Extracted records
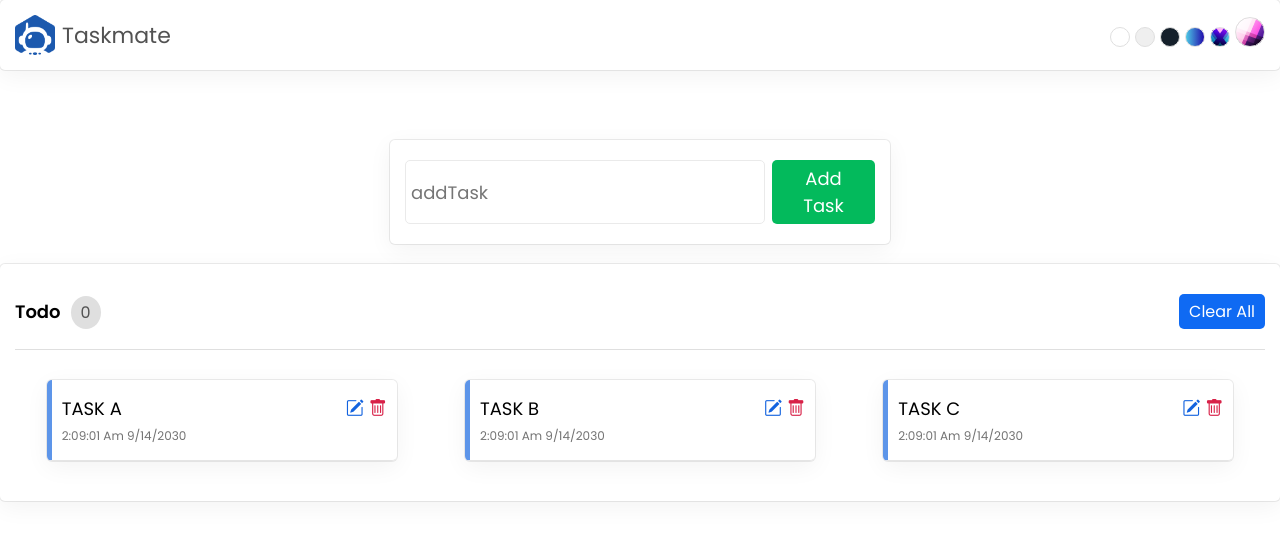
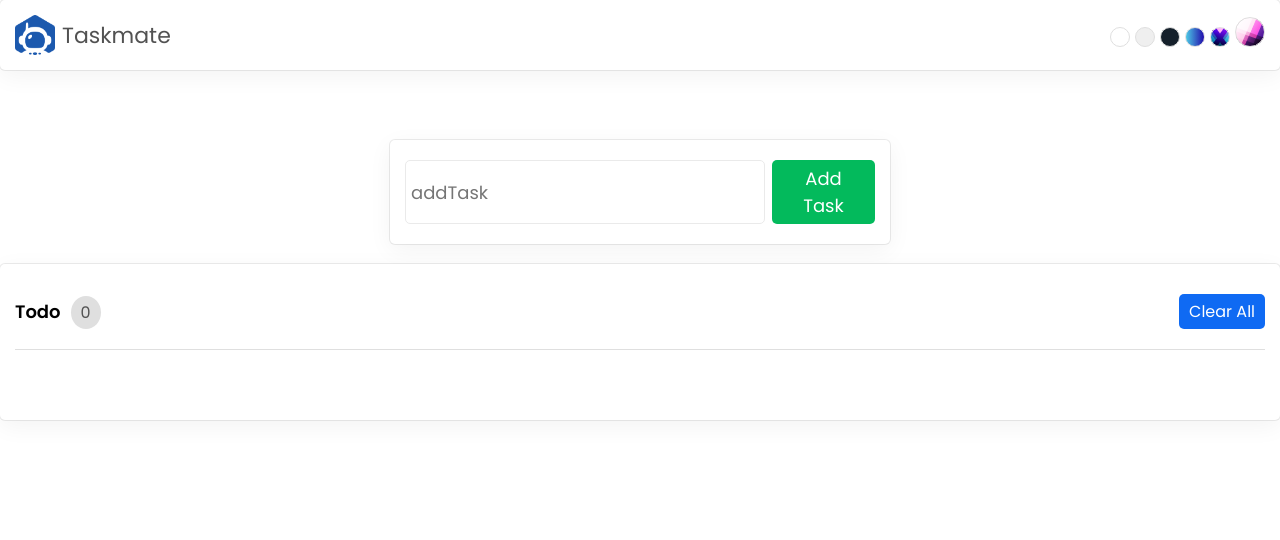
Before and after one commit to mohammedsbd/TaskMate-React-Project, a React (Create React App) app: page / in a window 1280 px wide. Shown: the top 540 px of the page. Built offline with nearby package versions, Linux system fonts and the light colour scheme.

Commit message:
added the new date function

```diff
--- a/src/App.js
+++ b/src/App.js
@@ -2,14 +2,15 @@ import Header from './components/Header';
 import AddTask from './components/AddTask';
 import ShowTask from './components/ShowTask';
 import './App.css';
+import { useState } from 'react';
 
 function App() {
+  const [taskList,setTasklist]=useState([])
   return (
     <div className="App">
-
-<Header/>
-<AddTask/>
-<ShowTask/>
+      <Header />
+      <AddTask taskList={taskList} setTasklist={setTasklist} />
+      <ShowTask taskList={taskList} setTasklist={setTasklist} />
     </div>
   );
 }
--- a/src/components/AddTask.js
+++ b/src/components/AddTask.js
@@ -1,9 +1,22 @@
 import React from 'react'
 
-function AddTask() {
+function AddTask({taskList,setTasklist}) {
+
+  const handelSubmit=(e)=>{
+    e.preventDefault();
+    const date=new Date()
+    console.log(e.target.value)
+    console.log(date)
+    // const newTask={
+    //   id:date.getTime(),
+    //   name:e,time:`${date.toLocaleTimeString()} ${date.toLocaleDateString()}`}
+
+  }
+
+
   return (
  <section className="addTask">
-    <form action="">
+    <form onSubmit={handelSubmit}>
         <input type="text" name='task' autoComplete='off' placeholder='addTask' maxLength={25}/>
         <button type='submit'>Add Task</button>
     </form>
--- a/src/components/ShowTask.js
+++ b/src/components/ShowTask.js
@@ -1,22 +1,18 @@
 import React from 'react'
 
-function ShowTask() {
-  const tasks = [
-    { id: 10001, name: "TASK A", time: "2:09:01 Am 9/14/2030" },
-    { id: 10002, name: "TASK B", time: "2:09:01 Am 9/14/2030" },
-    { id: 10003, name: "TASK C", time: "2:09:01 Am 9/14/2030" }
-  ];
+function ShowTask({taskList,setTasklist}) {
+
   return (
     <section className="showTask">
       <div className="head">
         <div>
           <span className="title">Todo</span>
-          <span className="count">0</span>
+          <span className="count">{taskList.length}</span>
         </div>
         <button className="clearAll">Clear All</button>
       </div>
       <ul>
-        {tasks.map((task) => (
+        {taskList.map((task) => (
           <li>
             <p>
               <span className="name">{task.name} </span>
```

» WORK ORDER
Repeat the entries verbatim; no pictures.

» SOLVED PROBLEM
Before and after one commit to mohammedsbd/TaskMate-React-Project, a React (Create React App) app: page / in a window 1280 px wide. Shown: the top 540 px of the page. Built offline with nearby package versions, Linux system fonts and the light colour scheme.

Commit message:
added the new date function

```diff
--- a/src/App.js
+++ b/src/App.js
@@ -2,14 +2,15 @@ import Header from './components/Header';
 import AddTask from './components/AddTask';
 import ShowTask from './components/ShowTask';
 import './App.css';
+import { useState } from 'react';
 
 function App() {
+  const [taskList,setTasklist]=useState([])
   return (
     <div className="App">
-
-<Header/>
-<AddTask/>
-<ShowTask/>
+      <Header />
+      <AddTask taskList={taskList} setTasklist={setTasklist} />
+      <ShowTask taskList={taskList} setTasklist={setTasklist} />
     </div>
   );
 }
--- a/src/components/AddTask.js
+++ b/src/components/AddTask.js
@@ -1,9 +1,22 @@
 import React from 'react'
 
-function AddTask() {
+function AddTask({taskList,setTasklist}) {
+
+  const handelSubmit=(e)=>{
+    e.preventDefault();
+    const date=new Date()
+    console.log(e.target.value)
+    console.log(date)
+    // const newTask={
+    //   id:date.getTime(),
+    //   name:e,time:`${date.toLocaleTimeString()} ${date.toLocaleDateString()}`}
+
+  }
+
+
   return (
  <section className="addTask">
-    <form action="">
+    <form onSubmit={handelSubmit}>
         <input type="text" name='task' autoComplete='off' placeholder='addTask' maxLength={25}/>
         <button type='submit'>Add Task</button>
     </form>
--- a/src/components/ShowTask.js
+++ b/src/components/ShowTask.js
@@ -1,22 +1,18 @@
 import React from 'react'
 
-function ShowTask() {
-  const tasks = [
-    { id: 10001, name: "TASK A", time: "2:09:01 Am 9/14/2030" },
-    { id: 10002, name: "TASK B", time: "2:09:01 Am 9/14/2030" },
-    { id: 10003, name: "TASK C", time: "2:09:01 Am 9/14/2030" }
-  ];
+function ShowTask({taskList,setTasklist}) {
+
   return (
     <section className="showTask">
       <div className="head">
         <div>
           <span className="title">Todo</span>
-          <span className="count">0</span>
+          <span className="count">{taskList.length}</span>
         </div>
         <button className="clearAll">Clear All</button>
       </div>
       <ul>
-        {tasks.map((task) => (
+        {taskList.map((task) => (
           <li>
             <p>
               <span className="name">{task.name} </span>
```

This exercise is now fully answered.